**Work required**
Please report how many lines of the data include the word "default", with the number as the entire reply.

**Exercise materials**
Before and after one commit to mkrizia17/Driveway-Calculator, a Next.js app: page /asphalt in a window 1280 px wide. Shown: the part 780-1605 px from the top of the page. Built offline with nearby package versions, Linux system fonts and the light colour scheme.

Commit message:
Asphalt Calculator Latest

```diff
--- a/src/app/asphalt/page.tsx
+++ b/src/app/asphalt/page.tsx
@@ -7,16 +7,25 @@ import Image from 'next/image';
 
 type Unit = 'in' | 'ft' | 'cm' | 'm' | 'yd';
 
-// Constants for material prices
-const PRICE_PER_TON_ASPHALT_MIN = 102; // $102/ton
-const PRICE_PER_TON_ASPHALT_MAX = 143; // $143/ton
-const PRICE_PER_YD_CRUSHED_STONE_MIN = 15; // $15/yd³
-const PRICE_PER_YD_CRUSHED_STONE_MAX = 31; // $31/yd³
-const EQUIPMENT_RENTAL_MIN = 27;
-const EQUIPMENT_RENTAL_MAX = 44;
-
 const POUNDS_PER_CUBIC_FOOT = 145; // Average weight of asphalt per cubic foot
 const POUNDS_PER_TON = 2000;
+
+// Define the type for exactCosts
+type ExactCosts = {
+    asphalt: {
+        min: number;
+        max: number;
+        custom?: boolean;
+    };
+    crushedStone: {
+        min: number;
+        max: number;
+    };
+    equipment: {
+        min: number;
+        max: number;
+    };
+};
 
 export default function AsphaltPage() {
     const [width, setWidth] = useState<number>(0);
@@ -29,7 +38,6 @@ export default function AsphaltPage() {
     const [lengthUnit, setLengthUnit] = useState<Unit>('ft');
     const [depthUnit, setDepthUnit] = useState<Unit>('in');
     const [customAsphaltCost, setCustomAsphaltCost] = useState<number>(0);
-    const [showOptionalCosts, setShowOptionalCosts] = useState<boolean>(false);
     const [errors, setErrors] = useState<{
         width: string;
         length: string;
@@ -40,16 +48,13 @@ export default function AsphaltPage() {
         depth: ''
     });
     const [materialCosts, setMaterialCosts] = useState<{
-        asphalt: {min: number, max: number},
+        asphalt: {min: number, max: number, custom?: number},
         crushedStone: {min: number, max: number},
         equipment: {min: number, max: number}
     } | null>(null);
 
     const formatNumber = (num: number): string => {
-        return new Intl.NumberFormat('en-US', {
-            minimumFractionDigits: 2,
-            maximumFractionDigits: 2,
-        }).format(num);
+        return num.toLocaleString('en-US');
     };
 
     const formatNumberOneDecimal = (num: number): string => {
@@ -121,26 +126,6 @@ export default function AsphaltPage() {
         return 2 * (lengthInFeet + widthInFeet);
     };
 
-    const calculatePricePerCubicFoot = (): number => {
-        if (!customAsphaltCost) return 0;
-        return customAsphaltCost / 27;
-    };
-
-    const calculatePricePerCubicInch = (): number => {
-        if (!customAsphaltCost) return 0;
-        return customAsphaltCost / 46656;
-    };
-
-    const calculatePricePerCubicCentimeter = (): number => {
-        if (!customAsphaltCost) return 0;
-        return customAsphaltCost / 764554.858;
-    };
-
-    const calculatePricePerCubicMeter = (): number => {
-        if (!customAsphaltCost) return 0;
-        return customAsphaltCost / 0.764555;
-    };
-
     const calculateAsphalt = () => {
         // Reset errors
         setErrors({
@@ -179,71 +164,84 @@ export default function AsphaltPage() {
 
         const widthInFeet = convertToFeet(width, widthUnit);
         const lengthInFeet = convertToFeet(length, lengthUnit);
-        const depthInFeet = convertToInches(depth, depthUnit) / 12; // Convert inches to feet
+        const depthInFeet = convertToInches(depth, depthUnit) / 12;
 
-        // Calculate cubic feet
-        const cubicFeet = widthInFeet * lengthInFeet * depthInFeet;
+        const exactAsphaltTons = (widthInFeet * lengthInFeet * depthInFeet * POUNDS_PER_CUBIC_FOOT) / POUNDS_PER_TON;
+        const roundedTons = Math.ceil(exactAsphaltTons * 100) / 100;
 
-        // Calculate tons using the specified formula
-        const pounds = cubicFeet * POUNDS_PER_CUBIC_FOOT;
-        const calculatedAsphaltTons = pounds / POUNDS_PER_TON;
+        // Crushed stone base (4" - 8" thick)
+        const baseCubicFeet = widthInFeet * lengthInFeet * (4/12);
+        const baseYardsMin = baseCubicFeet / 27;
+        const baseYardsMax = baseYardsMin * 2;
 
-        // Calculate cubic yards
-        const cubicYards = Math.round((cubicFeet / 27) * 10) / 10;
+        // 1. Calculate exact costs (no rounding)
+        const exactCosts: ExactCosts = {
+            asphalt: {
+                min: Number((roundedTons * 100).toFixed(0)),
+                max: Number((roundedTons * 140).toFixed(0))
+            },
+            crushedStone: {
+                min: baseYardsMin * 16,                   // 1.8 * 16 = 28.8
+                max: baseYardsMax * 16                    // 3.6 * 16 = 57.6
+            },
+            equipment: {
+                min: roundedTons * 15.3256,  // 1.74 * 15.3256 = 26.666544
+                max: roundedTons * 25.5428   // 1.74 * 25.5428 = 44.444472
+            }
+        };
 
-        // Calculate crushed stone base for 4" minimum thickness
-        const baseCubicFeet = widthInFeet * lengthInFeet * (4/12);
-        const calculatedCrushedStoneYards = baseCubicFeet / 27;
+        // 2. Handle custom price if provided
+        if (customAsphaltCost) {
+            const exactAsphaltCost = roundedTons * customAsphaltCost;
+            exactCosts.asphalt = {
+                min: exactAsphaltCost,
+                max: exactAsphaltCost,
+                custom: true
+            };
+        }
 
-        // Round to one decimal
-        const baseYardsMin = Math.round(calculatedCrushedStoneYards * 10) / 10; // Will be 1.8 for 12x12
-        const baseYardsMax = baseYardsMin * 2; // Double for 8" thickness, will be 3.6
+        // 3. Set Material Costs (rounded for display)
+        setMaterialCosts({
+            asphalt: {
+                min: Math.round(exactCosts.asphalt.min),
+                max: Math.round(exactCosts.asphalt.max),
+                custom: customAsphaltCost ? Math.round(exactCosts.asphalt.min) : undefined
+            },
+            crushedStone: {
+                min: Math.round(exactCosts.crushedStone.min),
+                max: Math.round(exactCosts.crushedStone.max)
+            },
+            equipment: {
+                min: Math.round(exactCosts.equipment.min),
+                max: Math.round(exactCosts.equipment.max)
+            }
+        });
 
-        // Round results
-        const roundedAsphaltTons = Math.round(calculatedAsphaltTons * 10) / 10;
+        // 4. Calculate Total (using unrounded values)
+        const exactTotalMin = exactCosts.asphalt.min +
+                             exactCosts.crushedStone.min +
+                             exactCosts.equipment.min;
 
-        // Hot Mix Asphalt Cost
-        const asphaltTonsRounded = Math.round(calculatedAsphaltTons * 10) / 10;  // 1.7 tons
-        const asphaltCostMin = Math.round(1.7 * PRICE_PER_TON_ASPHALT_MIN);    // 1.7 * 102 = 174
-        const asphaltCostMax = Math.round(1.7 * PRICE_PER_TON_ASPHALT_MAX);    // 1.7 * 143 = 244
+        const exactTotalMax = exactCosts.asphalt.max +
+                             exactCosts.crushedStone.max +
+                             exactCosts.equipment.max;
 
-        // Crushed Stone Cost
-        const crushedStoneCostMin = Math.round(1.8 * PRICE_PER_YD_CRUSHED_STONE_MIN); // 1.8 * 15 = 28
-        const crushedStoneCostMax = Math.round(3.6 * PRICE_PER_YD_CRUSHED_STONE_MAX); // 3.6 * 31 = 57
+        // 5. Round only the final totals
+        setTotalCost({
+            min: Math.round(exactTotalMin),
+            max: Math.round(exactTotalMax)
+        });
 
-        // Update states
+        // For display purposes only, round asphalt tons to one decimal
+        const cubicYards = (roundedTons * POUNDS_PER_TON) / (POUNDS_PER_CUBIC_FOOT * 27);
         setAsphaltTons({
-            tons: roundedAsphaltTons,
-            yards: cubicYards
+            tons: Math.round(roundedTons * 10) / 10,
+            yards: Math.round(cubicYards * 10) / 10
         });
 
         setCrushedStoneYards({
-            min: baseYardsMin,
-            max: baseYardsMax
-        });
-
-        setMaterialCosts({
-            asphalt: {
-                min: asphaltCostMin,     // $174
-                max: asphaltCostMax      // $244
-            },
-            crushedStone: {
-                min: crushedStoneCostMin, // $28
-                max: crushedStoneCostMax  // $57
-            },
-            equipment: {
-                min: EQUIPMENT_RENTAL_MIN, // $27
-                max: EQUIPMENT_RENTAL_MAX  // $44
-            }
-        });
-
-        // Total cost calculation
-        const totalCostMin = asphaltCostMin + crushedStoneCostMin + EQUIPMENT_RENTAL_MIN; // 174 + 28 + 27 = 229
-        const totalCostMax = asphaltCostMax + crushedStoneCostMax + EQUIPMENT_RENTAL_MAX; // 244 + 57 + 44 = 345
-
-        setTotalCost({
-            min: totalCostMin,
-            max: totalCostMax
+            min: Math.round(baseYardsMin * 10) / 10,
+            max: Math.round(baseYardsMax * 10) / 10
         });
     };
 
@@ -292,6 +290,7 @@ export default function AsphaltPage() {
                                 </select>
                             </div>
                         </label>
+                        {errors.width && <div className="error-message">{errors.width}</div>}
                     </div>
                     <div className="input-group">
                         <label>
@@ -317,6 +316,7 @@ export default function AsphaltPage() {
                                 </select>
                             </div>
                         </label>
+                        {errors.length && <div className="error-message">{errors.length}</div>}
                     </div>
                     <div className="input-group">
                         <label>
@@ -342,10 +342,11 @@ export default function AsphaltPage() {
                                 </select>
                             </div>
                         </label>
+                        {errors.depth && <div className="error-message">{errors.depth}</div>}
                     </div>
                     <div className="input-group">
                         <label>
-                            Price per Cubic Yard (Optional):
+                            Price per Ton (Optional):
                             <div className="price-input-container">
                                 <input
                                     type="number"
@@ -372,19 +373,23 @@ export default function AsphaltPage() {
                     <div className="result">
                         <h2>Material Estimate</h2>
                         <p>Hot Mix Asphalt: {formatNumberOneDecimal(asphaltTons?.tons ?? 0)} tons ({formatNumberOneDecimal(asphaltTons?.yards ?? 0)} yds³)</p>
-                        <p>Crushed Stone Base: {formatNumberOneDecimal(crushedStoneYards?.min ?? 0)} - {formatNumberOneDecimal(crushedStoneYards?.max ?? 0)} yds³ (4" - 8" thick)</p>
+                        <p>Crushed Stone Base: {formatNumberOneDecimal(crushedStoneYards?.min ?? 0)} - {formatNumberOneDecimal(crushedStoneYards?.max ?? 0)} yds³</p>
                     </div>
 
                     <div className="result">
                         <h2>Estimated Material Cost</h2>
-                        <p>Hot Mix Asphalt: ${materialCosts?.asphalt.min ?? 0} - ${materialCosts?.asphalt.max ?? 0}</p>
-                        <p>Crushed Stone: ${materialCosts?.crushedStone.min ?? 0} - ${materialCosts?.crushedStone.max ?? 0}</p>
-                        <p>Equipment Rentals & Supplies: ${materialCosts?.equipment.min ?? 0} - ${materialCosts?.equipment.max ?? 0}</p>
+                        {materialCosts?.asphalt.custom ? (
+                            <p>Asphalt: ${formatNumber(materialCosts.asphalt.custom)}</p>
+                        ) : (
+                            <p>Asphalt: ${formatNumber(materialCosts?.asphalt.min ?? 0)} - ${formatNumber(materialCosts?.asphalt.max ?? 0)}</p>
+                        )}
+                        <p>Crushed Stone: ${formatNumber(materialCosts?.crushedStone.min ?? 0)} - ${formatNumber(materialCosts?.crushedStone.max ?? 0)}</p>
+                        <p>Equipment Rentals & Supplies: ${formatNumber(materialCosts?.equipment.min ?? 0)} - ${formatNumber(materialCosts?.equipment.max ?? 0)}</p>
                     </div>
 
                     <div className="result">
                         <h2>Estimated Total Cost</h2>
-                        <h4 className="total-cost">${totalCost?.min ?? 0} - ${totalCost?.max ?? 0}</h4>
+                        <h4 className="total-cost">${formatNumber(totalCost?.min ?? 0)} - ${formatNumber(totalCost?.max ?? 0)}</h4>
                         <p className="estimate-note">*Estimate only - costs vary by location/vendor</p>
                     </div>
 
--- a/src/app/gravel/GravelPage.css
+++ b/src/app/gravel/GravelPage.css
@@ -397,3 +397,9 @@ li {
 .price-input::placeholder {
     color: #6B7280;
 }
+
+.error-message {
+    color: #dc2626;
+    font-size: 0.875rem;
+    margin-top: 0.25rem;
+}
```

**Finished exercise**
9